* EXERCISE
Gather up every line from the entries below that uses the word "della".

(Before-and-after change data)
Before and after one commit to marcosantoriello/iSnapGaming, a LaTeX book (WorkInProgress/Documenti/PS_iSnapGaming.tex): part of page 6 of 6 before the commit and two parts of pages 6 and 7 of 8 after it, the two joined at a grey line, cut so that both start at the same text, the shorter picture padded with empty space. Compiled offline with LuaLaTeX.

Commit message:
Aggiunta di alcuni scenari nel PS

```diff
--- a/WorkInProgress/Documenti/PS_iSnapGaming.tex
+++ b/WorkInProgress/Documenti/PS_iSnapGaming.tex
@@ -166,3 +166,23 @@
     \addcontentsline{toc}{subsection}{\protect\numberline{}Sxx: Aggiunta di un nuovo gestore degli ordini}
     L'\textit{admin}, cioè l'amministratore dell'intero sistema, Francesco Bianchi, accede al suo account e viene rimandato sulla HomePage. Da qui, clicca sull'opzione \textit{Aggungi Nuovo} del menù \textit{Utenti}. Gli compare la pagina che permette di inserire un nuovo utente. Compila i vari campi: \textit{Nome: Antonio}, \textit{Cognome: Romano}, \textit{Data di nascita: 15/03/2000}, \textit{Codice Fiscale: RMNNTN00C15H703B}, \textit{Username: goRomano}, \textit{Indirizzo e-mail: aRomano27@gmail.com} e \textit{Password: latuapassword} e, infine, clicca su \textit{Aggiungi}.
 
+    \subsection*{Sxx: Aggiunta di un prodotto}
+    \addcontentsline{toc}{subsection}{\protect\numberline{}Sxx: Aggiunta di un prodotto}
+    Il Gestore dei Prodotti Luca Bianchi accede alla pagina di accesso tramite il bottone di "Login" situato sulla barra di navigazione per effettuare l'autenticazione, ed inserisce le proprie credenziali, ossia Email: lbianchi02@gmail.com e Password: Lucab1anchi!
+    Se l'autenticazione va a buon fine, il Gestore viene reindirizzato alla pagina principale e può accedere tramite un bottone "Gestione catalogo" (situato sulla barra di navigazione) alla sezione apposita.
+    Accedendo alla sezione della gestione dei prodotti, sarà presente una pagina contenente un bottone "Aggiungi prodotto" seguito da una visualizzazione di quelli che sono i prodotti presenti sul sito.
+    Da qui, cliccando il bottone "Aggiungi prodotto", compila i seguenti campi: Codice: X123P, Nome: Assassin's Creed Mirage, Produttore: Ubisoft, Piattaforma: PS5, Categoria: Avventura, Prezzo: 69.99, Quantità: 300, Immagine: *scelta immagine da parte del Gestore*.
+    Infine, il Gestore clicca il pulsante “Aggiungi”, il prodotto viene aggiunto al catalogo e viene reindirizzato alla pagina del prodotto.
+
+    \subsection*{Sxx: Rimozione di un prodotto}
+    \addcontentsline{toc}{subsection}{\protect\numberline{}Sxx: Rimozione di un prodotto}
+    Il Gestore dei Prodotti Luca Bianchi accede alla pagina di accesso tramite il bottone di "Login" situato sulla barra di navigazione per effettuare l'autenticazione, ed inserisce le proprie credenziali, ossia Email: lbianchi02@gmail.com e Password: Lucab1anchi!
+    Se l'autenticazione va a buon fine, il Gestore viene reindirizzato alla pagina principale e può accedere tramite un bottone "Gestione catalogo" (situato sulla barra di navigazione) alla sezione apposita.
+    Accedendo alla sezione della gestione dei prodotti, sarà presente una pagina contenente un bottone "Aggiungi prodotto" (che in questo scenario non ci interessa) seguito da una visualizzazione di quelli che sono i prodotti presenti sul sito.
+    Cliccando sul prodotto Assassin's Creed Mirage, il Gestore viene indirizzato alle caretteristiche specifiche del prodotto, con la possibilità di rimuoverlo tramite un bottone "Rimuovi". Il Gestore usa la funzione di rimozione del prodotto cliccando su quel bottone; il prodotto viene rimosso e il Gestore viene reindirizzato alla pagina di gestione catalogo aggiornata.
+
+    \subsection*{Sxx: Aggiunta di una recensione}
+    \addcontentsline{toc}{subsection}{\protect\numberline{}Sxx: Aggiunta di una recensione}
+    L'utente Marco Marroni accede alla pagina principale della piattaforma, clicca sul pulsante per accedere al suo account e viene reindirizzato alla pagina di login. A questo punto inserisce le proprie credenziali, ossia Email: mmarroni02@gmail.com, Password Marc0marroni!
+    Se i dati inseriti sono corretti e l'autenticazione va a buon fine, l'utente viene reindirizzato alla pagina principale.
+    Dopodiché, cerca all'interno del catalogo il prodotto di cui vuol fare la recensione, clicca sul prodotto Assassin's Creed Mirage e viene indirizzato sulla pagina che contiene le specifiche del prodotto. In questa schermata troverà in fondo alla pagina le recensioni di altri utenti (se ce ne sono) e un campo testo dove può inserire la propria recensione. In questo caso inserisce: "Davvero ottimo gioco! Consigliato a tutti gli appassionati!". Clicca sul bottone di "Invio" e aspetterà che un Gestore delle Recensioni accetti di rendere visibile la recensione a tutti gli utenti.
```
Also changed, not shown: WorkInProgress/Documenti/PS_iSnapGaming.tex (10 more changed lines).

* OUTPUT OF THE EXERCISE
+    Accedendo alla sezione della gestione dei prodotti, sarà presente una pagina contenente un bottone "Aggiungi prodotto" seguito da una visualizzazione di quelli che sono i prodotti presenti sul sito.
+    Accedendo alla sezione della gestione dei prodotti, sarà presente una pagina contenente un bottone "Aggiungi prodotto" (che in questo scenario non ci interessa) seguito da una visualizzazione di quelli che sono i prodotti presenti sul sito.
+    L'utente Marco Marroni accede alla pagina principale della piattaforma, clicca sul pulsante per accedere al suo account e viene reindirizzato alla pagina di login. A questo punto inserisce le proprie credenziali, ossia Email: mmarroni02@gmail.com, Password Marc0marroni!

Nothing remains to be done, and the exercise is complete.